▶ [Material shown]:
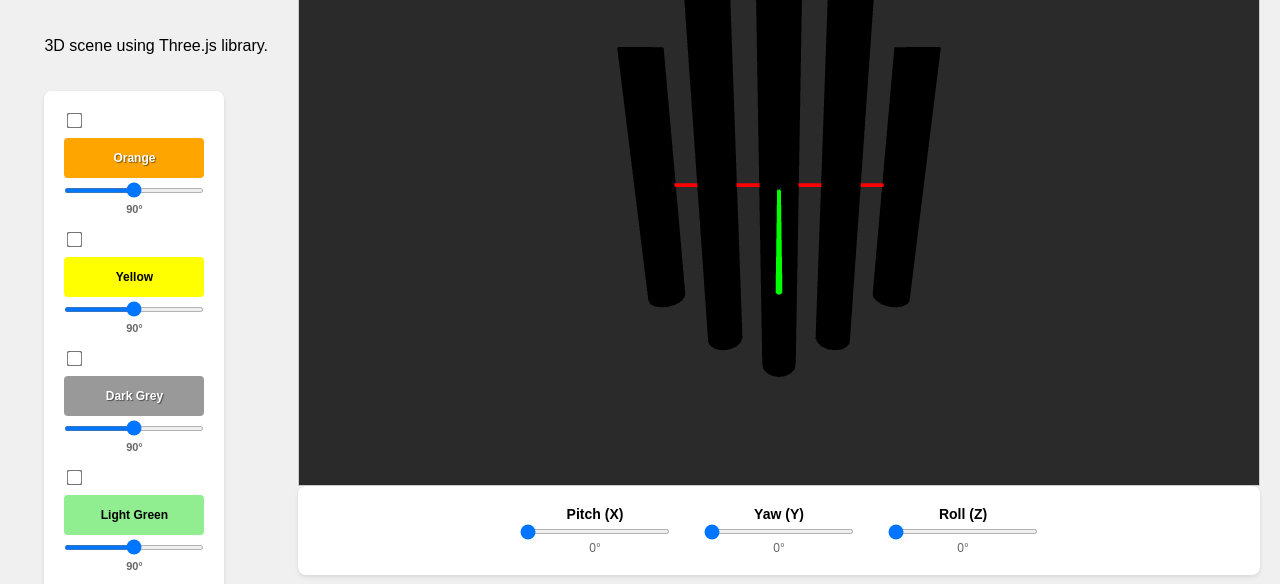
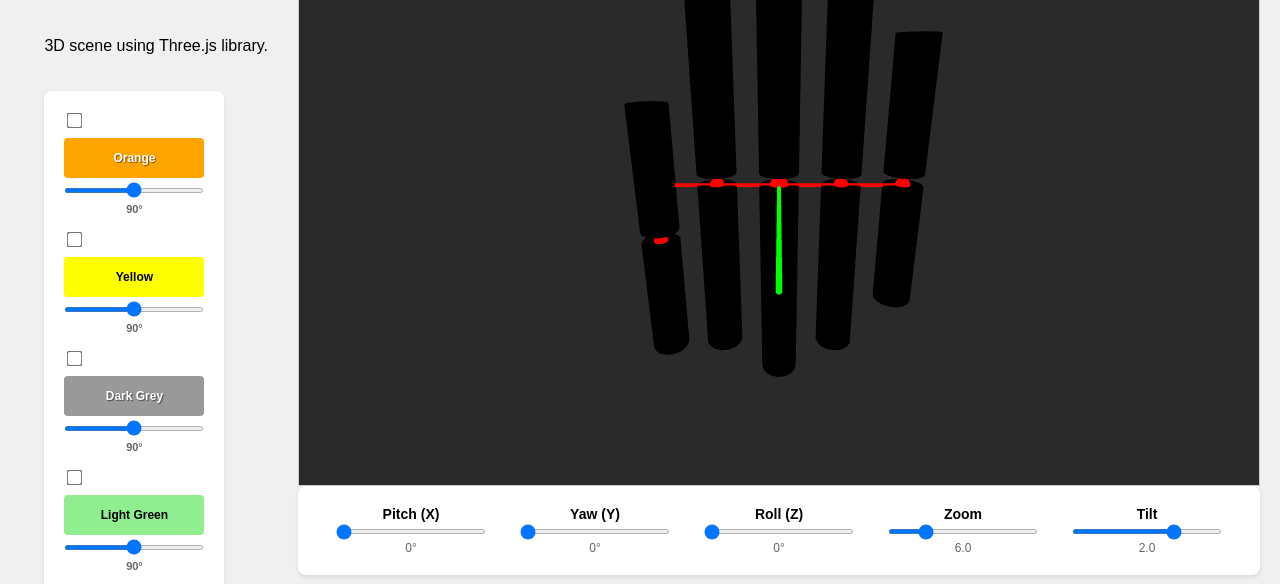
Before and after one commit to philincloud/dataglove, a plain HTML site: page index.html in a window 1280 px wide. Shown: the part 136-720 px from the top of the page. Drawn offline with nearby package versions, Linux system fonts and the light colour scheme.

Commit message:
Add zoom and tilt controls, shift orange disk down, raise upper lines 0.2 units

```diff
--- a/dataglove.js
+++ b/dataglove.js
@@ -111,7 +111,8 @@ function initThreeScene() {
     const darkGreyLineUpperGeometry = new THREE.CylinderGeometry(0.32, 0.32, 3.6, 16);
     const darkGreyLineUpperMaterial = new THREE.MeshBasicMaterial({ color: 0x000000 });
     darkGreyLineUpper = new THREE.Mesh(darkGreyLineUpperGeometry, darkGreyLineUpperMaterial);
-    darkGreyLineUpper.position.set(0, 1.8, 0); // Position so bottom touches y=0 relative to pivot
+
+    darkGreyLineUpper.position.set(0, 2.0, 0); // Position so bottom touches y=0 relative to pivot, 0.2 units higher
     darkGreyLinePivot.add(darkGreyLineUpper); // Add as child of pivot
 
 
@@ -154,7 +155,8 @@ function initThreeScene() {
 
     // Point at the beginning of the line (x = -2)
     const redPoint1 = new THREE.Mesh(axisPointGeometry, axisPointMaterial);
-    redPoint1.position.set(-2, 0, 0);
+
+    redPoint1.position.set(-2, -1, 0); // Red point for orange disk, shifted down by 1
     sceneGroup.add(redPoint1);
 
     // Point at 1/4 of the line length (x = -1)
@@ -223,7 +225,8 @@ function initThreeScene() {
     const yellowLineUpperGeometry = new THREE.CylinderGeometry(0.32, 0.32, 3, 16);
     const yellowLineUpperMaterial = new THREE.MeshBasicMaterial({ color: 0x000000 });
     yellowLineUpper = new THREE.Mesh(yellowLineUpperGeometry, yellowLineUpperMaterial);
-    yellowLineUpper.position.set(0, 1.5, 0); // Position so bottom touches y=0 relative to pivot
+
+    yellowLineUpper.position.set(0, 1.7, 0); // Position so bottom touches y=0 relative to pivot, 0.2 units higher
     yellowLinePivot.add(yellowLineUpper); // Add as child of pivot
 
 
@@ -274,7 +277,8 @@ function initThreeScene() {
     const lightGreenLineUpperGeometry = new THREE.CylinderGeometry(0.32, 0.32, 3, 16);
     const lightGreenLineUpperMaterial = new THREE.MeshBasicMaterial({ color: 0x000000 });
     lightGreenLineUpper = new THREE.Mesh(lightGreenLineUpperGeometry, lightGreenLineUpperMaterial);
-    lightGreenLineUpper.position.set(0, 1.5, 0); // Position so bottom touches y=0 relative to pivot
+
+    lightGreenLineUpper.position.set(0, 1.7, 0); // Position so bottom touches y=0 relative to pivot, 0.2 units higher
     lightGreenLinePivot.add(lightGreenLineUpper); // Add as child of pivot
 
 
@@ -325,7 +329,8 @@ function initThreeScene() {
     const darkGreenLineUpperGeometry = new THREE.CylinderGeometry(0.32, 0.32, 2.1, 16);
     const darkGreenLineUpperMaterial = new THREE.MeshBasicMaterial({ color: 0x000000 });
     darkGreenLineUpper = new THREE.Mesh(darkGreenLineUpperGeometry, darkGreenLineUpperMaterial);
-    darkGreenLineUpper.position.set(0, 1.05, 0); // Position so bottom touches y=0 relative to pivot
+
+    darkGreenLineUpper.position.set(0, 1.25, 0); // Position so bottom touches y=0 relative to pivot, 0.2 units higher
     darkGreenLinePivot.add(darkGreenLineUpper); // Add as child of pivot
 
 
@@ -340,7 +345,8 @@ function initThreeScene() {
     const orangeDiskGeometry = new THREE.CylinderGeometry(2.1, 2.1, 0.01, 32);
     const orangeDiskMaterial = new THREE.MeshBasicMaterial({ color: 0xffa500 });
     orangeDisk = new THREE.Mesh(orangeDiskGeometry, orangeDiskMaterial);
-    orangeDisk.position.set(-2, 0, 0); // Center on the beginning point of red axis
+
+    orangeDisk.position.set(-2, -1, 0); // Center on the beginning point of red axis, shifted down by 1
     orangeDisk.rotation.z = Math.PI / 2; // Rotate to make surface parallel to y/z plane
     orangeDisk.userData.originalColor = new THREE.Color(0xffa500);
     orangeDisk.visible = false; // Hidden by default
@@ -363,12 +369,14 @@ function initThreeScene() {
     const orangeLineLowerGeometry = new THREE.CylinderGeometry(0.32, 0.32, 2.1, 16);
     const orangeLineMaterial = new THREE.MeshBasicMaterial({ color: 0x000000 });
     orangeLine = new THREE.Mesh(orangeLineLowerGeometry, orangeLineMaterial);
-    orangeLine.position.set(-2, -1.05, 0); // Position so top touches y=0
+
+    orangeLine.position.set(-2, -2.05, 0); // Position so top touches y=-1 (shifted down by 1)
     sceneGroup.add(orangeLine);
 
     // Create pivot point at y=0 (red x-axis line)
     orangeLinePivot = new THREE.Group();
-    orangeLinePivot.position.set(-2, 0, 0); // Position at red x-axis line
+
+    orangeLinePivot.position.set(-2, -1, 0); // Position at orange disk center (shifted down by 1)
     sceneGroup.add(orangeLinePivot);
 
 
@@ -378,7 +386,9 @@ function initThreeScene() {
     const orangeLineUpperGeometry = new THREE.CylinderGeometry(0.32, 0.32, 2.1, 16);
     const orangeLineUpperMaterial = new THREE.MeshBasicMaterial({ color: 0x000000 });
     orangeLineUpper = new THREE.Mesh(orangeLineUpperGeometry, orangeLineUpperMaterial);
-    orangeLineUpper.position.set(0, 1.05, 0); // Position so bottom touches y=0 relative to pivot
+
+
+    orangeLineUpper.position.set(0, 1.25, 0); // Position so bottom touches y=-1 (pivot location) relative to pivot, 0.2 units higher
     orangeLinePivot.add(orangeLineUpper); // Add as child of pivot
 
     // Add lighting for better visibility
@@ -414,15 +424,22 @@ function rotateLineX(line, degrees) {
     renderer.render(scene, camera);
 }
 
+
 // Setup slider controls
 function setupControls() {
+
     const xSlider = document.getElementById('x-axis');
     const ySlider = document.getElementById('y-axis');
     const zSlider = document.getElementById('z-axis');
+    const zoomSlider = document.getElementById('zoom-axis');
+    const tiltSlider = document.getElementById('tilt-axis');
 
     const xValue = xSlider.nextElementSibling;
     const yValue = ySlider.nextElementSibling;
     const zValue = zSlider.nextElementSibling;
+    const zoomValue = zoomSlider.nextElementSibling;
+    const tiltValue = tiltSlider.nextElementSibling;
+
 
     // Update rotation when sliders change
     function updateRotation() {
@@ -446,14 +463,54 @@ function setupControls() {
         renderer.render(scene, camera);
     }
 
+
+    // Update zoom when zoom slider changes
+    function updateZoom() {
+        const zoom = parseFloat(zoomSlider.value);
+
+        // Move camera along z-axis based on zoom value
+        camera.position.z = zoom;
+        camera.lookAt(0, 0, 0);
+
+        // Update display value
+        zoomValue.textContent = zoom.toFixed(1);
+
+        // Re-render scene
+        renderer.render(scene, camera);
+    }
+
+    // Update tilt when tilt slider changes
+    function updateTilt() {
+        const tilt = parseFloat(tiltSlider.value);
+
+        // Adjust camera's y-position for tilt effect
+        camera.position.y = tilt;
+        camera.lookAt(0, 0, 0);
+
+        // Update display value
+        tiltValue.textContent = tilt.toFixed(1);
+
+        // Re-render scene
+        renderer.render(scene, camera);
+    }
+
+
+
     // Add event listeners to all sliders
     xSlider.addEventListener('input', updateRotation);
     ySlider.addEventListener('input', updateRotation);
     zSlider.addEventListener('input', updateRotation);
-
+    zoomSlider.addEventListener('input', updateZoom);
+    tiltSlider.addEventListener('input', updateTilt);
 
     // Initialize rotation
     updateRotation();
+
+    // Initialize zoom
+    updateZoom();
+
+    // Initialize tilt
+    updateTilt();
 
 
     // Setup color circle rotation controls
--- a/index.html
+++ b/index.html
@@ -258,6 +258,7 @@ t
     <div>
         <div id="canvas-container"></div>
 
+
         <div class="controls">
             <div class="slider-container">
                 <label for="x-axis">Pitch (X)</label>
@@ -274,6 +275,17 @@ t
                 <input type="range" id="z-axis" min="0" max="360" value="0" step="1">
                 <div class="value">0°</div>
             </div>
+
+            <div class="slider-container">
+                <label for="zoom-axis">Zoom</label>
+                <input type="range" id="zoom-axis" min="2" max="20" value="6" step="0.1">
+                <div class="value">6.0</div>
+            </div>
+            <div class="slider-container">
+                <label for="tilt-axis">Tilt</label>
+                <input type="range" id="tilt-axis" min="-5" max="5" value="2" step="0.1">
+                <div class="value">2.0</div>
+            </div>
         </div>
     </div>
 
```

▶ [What the exercise asks]: Determine the number of lines in the listing that contain the string "nextElementSibling". Write that number and nothing else.

▶ [Completed exercise]: 5